Difference listings:
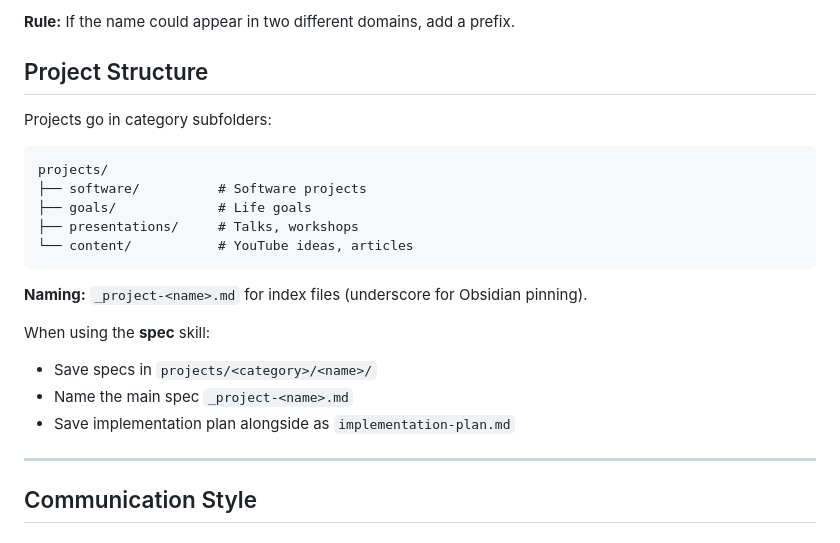
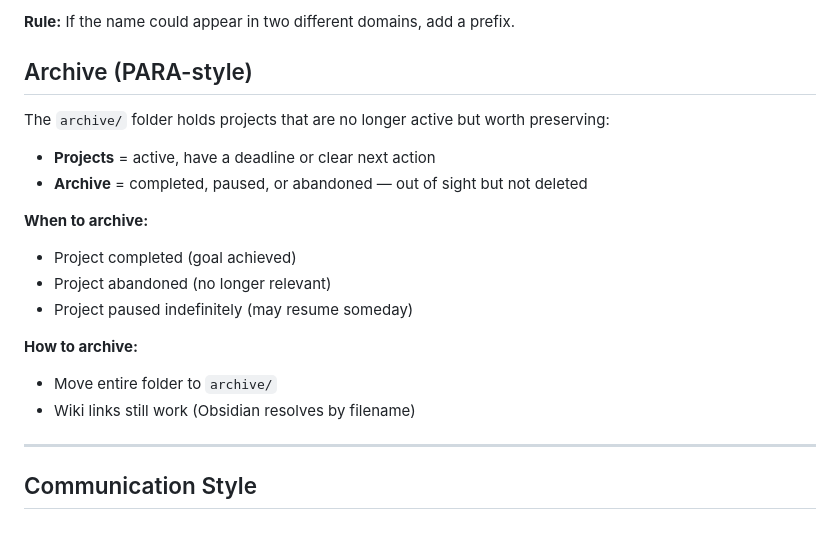
Before and after one commit to amenocturne/clamor, a Markdown page: presets/knowledge-base/claude.md, the part around one of its changes. Rendered like a GitHub page.

````diff
--- a/presets/knowledge-base/claude.md
+++ b/presets/knowledge-base/claude.md
@@ -77,24 +111,21 @@ Note names must be unique and unambiguous across all folders.
 
 **Rule:** If the name could appear in two different domains, add a prefix.
 
-## Project Structure
+## Archive (PARA-style)
 
-Projects go in category subfolders:
+The `archive/` folder holds projects that are no longer active but worth preserving:
 
-```
-projects/
-├── software/          # Software projects
-├── goals/             # Life goals
-├── presentations/     # Talks, workshops
-└── content/           # YouTube ideas, articles
-```
+- **Projects** = active, have a deadline or clear next action
+- **Archive** = completed, paused, or abandoned — out of sight but not deleted
 
-**Naming:** `_project-<name>.md` for index files (underscore for Obsidian pinning).
+**When to archive:**
+- Project completed (goal achieved)
+- Project abandoned (no longer relevant)
+- Project paused indefinitely (may resume someday)
 
-When using the **spec** skill:
-- Save specs in `projects/<category>/<name>/`
-- Name the main spec `_project-<name>.md`
-- Save implementation plan alongside as `implementation-plan.md`
+**How to archive:**
+- Move entire folder to `archive/`
+- Wiki links still work (Obsidian resolves by filename)
 
 ---
 
````
Also changed, not shown: other parts of presets/knowledge-base/claude.md (+49 -15 lines).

§ **TASK BRIEF**:
The answer must repeat every record exactly, with all pictures left out.

§ **RESULT**:
Before and after one commit to amenocturne/clamor, a Markdown page: presets/knowledge-base/claude.md, the part around one of its changes. Rendered like a GitHub page.

````diff
--- a/presets/knowledge-base/claude.md
+++ b/presets/knowledge-base/claude.md
@@ -77,24 +111,21 @@ Note names must be unique and unambiguous across all folders.
 
 **Rule:** If the name could appear in two different domains, add a prefix.
 
-## Project Structure
+## Archive (PARA-style)
 
-Projects go in category subfolders:
+The `archive/` folder holds projects that are no longer active but worth preserving:
 
-```
-projects/
-├── software/          # Software projects
-├── goals/             # Life goals
-├── presentations/     # Talks, workshops
-└── content/           # YouTube ideas, articles
-```
+- **Projects** = active, have a deadline or clear next action
+- **Archive** = completed, paused, or abandoned — out of sight but not deleted
 
-**Naming:** `_project-<name>.md` for index files (underscore for Obsidian pinning).
+**When to archive:**
+- Project completed (goal achieved)
+- Project abandoned (no longer relevant)
+- Project paused indefinitely (may resume someday)
 
-When using the **spec** skill:
-- Save specs in `projects/<category>/<name>/`
-- Name the main spec `_project-<name>.md`
-- Save implementation plan alongside as `implementation-plan.md`
+**How to archive:**
+- Move entire folder to `archive/`
+- Wiki links still work (Obsidian resolves by filename)
 
 ---
 
````
Also changed, not shown: other parts of presets/knowledge-base/claude.md (+49 -15 lines).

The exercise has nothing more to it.